The Good. Buffalo's pass defense rebounded nicely. Sure, it was not all perfect - Kevin Kolb running wild comes to mind - but the defense played the way we all thought it would in the off-season. The pass rush terrorized Arizona quarterbacks, sacking Kolb and John Skelton five times, hitting them seven times, and accounting for numerous pressures not recorded on the score sheet. If not for Kolb's legs, Arizona may not have been able to pass, and I write that in all seriousness. While the Arizona offensive line leaves something to be desired, Buffalo's defense should therefore have made it difficult for the Cardinals to pass - and they did. Cardinals quarterbacks completed less than 50 percent of their passes, and only averaged 4.2 yards per completion. Larry Fitzgerald was "contained" as well as a team can. He was targeted 12 times, and caught six passes for less than 100 yards. The rest of the Cardinals combined for 10 receptions and 73 yards. Finally, I'd be remiss if I did not mention the hero of the game, Jairus Byrd, whose second interception, coming in overtime, set up the game-winning field goal. Very nice rebound game for the defense.

The Bad. I debated whether to broach this topic, being admittedly biased on the subject. But it's time. Ryan Fitzpatrick is holding the Buffalo offense back. When Chan Gailey decided to let his running backs drive the offense and limit the passing game, Buffalo generally gained yardage and moved the chains. Let's review the two touchdown drives: on the first, Buffalo went 51 yards for the touchdown; Gailey called six runs (which gained 27 yards) and four passes, one of which turned into a Fitzpatrick scramble for four yards. On the three other passes, Fitzpatrick went 2-of-3 for 18 yards. On Buffalo's other scoring drive, Gailey called four runs and one pass, gaining 80 yards. Fitzpatrick completed one pass, an easy slant to Stevie Johnson, who ran for the majority of the 23-yard completion. On all other drives, Fitzpatrick completed more than two passes during the drive only twice, and went 2-of-9 converting third downs through the air. When his team needed him the most, in overtime - when a team needs a franchise quarterback - Fitzpatrick went 0-for-5 passing. Receivers like Johnson and Scott Chandler are getting open and getting missed. Fitzpatrick missed a wide open Fred Jackson on an easy pass that would have converted a third down in overtime. Great quarterbacks make plays, and they make plays when their team needs them. It's time to ditch the hope of building an entire team to support an average quarterback.

Let's Not Overreact. Some of the play calling on offense and defense left me scratching my head. For the most part, I thought Gailey called a solid game, which would look better with some better execution. We all know where I'm going here: what was he thinking with the Brad Smith bomb?
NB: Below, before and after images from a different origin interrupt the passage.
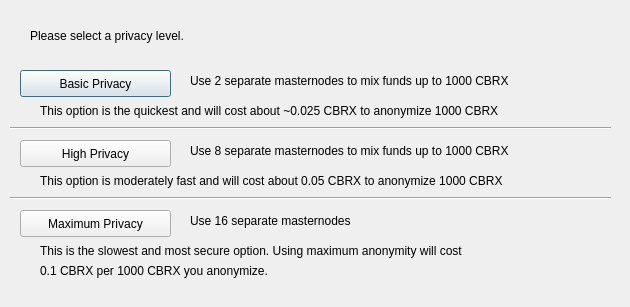
The window that src/qt/forms/Darksendconfig.ui (atomdax/Yotoken) describes before a commit, drawn with Qt 5.
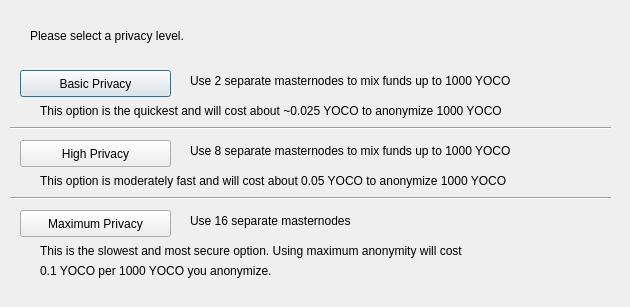
The same window after the commit.

Diff of the .ui file:
```diff
--- a/src/qt/forms/Darksendconfig.ui
+++ b/src/qt/forms/Darksendconfig.ui
@@ -75,7 +75,7 @@
     </rect>
    </property>
    <property name="text">
-    <string>Use 2 separate masternodes to mix funds up to 1000 CBRX</string>
+    <string>Use 2 separate masternodes to mix funds up to 1000 YOCO</string>
    </property>
   </widget>
   <widget class="QLabel" name="label_3">
@@ -88,7 +88,7 @@
     </rect>
    </property>
    <property name="text">
-    <string>Use 8 separate masternodes to mix funds up to 1000 CBRX</string>
+    <string>Use 8 separate masternodes to mix funds up to 1000 YOCO</string>
    </property>
   </widget>
   <widget class="QLabel" name="label_4">
@@ -114,7 +114,7 @@
     </rect>
    </property>
    <property name="text">
-    <string>This option is the quickest and will cost about ~0.025 CBRX to anonymize 1000 CBRX</string>
+    <string>This option is the quickest and will cost about ~0.025 YOCO to anonymize 1000 YOCO</string>
    </property>
   </widget>
   <widget class="QLabel" name="label_7">
@@ -127,7 +127,7 @@
     </rect>
    </property>
    <property name="text">
-    <string>This option is moderately fast and will cost about 0.05 CBRX to anonymize 1000 CBRX</string>
+    <string>This option is moderately fast and will cost about 0.05 YOCO to anonymize 1000 YOCO</string>
    </property>
   </widget>
   <widget class="QLabel" name="label_8">
@@ -153,7 +153,7 @@
     </rect>
    </property>
    <property name="text">
-    <string>0.1 CBRX per 1000 CBRX you anonymize.</string>
+    <string>0.1 YOCO per 1000 YOCO you anonymize.</string>
    </property>
   </widget>
   <widget class="Line" name="line">
```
Why make that call? Before we call for his job, that play stands out as one bad call among a lot of good calls. Similarly, why didn't Buffalo put a spy on Kolb? Before the fan base renews calls for Dave Wannstedt's job, remember that he can't design a defense that defends everything, and his defense played well against the pass. Overall, following a disasterous game for the coaching staff in San Francisco, the coaches put together a solid game plan.

Outlook. Buffalo can have a winning record at the bye week. After the past two weeks, that seems unthinkable. Buffalo's defense looks back on track, C.J. Spiller and Jackson are getting healthier by the week, and the Bills appear to have avoided another injury disaster. More importantly, the Bills won a game that required them to play a full game and win at the very end. They even got lucky. Buffalo now heads home to face the Tennessee Titans with a chance to enter the bye week 4-3, and prove that they've shaken the illness they contracted in Weeks 4 and 5.